Pick every line out of the entries below that has the string "Results", and copy it.

DATA PROVIDED below:

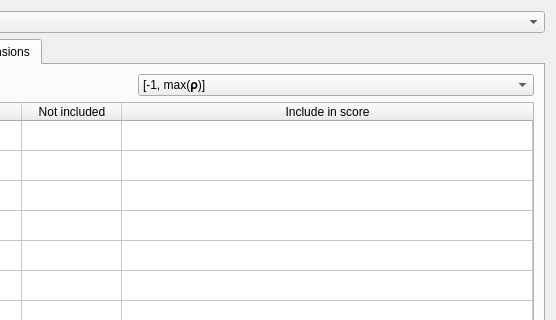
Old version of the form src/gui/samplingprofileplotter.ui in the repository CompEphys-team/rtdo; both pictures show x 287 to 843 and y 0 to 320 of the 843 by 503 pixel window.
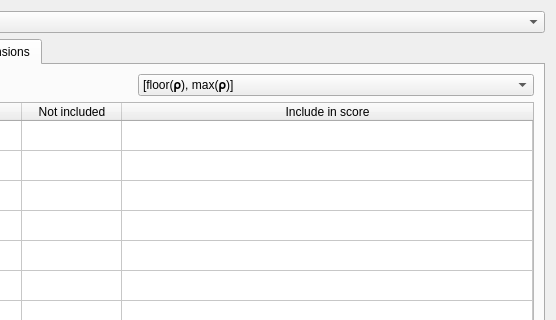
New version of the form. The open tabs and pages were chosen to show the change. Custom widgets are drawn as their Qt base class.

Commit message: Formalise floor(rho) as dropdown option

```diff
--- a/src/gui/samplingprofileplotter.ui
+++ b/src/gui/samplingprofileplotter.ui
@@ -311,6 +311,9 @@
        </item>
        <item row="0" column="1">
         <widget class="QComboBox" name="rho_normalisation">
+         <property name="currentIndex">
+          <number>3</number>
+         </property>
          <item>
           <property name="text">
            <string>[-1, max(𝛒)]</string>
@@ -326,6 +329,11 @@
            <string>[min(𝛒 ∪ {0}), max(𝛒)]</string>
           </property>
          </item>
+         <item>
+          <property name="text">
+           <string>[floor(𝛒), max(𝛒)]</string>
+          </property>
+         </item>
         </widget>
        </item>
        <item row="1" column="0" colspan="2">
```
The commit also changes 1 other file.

End of DATA PROVIDED.
DATA PROVIDED below:

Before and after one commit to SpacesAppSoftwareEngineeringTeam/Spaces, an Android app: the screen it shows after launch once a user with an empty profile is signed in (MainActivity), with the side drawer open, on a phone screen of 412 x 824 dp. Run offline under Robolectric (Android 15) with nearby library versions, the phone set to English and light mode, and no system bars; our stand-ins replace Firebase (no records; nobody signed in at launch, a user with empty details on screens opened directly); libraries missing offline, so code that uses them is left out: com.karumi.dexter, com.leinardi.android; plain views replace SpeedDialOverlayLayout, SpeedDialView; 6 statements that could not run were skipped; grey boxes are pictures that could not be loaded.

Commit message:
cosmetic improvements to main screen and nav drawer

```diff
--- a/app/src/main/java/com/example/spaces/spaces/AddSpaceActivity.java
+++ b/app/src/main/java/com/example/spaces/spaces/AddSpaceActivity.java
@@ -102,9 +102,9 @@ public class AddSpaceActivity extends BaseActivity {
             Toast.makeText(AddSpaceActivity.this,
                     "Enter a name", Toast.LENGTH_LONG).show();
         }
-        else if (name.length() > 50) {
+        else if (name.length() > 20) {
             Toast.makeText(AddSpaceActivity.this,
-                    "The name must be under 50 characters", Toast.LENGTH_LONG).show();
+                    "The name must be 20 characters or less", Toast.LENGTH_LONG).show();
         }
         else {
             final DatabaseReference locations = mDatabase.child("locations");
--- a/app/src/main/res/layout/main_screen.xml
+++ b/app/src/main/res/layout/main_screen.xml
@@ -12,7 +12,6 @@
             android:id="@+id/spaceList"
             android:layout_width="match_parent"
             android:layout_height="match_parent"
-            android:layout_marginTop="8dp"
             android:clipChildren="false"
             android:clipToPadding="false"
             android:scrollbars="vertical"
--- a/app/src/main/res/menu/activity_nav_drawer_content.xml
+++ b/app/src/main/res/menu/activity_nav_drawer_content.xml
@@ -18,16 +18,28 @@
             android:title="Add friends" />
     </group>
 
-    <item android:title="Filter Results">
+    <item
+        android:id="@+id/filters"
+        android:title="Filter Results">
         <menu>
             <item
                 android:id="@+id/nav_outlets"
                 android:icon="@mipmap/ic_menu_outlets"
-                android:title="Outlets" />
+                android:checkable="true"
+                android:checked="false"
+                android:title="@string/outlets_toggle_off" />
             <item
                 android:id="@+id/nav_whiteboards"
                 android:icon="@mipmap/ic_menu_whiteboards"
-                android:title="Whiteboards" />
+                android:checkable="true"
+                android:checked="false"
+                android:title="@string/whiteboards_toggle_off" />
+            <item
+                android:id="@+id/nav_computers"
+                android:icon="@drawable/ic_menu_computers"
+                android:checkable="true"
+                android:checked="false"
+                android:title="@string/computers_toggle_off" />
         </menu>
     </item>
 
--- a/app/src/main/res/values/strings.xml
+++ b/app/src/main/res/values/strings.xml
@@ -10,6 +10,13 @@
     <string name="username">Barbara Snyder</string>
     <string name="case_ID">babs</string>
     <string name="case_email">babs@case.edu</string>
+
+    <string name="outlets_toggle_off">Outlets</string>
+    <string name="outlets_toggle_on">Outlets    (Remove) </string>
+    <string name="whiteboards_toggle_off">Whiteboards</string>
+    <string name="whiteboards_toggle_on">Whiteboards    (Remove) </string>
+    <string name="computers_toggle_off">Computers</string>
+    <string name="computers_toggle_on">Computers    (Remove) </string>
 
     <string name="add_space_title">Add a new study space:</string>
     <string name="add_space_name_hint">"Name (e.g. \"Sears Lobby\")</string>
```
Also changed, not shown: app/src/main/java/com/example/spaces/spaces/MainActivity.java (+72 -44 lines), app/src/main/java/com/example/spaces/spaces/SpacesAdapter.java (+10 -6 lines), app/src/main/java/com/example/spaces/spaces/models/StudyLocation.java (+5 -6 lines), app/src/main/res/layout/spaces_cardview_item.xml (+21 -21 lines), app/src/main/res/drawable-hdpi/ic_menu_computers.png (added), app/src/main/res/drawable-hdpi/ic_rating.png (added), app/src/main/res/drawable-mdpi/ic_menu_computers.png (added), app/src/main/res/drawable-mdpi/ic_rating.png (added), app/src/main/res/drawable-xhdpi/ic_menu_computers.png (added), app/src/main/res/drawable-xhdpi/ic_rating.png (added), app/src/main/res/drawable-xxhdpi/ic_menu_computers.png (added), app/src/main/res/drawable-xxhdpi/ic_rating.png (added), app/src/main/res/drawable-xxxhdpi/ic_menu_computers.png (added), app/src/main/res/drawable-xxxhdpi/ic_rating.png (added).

End of DATA PROVIDED.

- [SOLUTION TO THIS EXERCISE]:
-    <item android:title="Filter Results">
+        android:title="Filter Results">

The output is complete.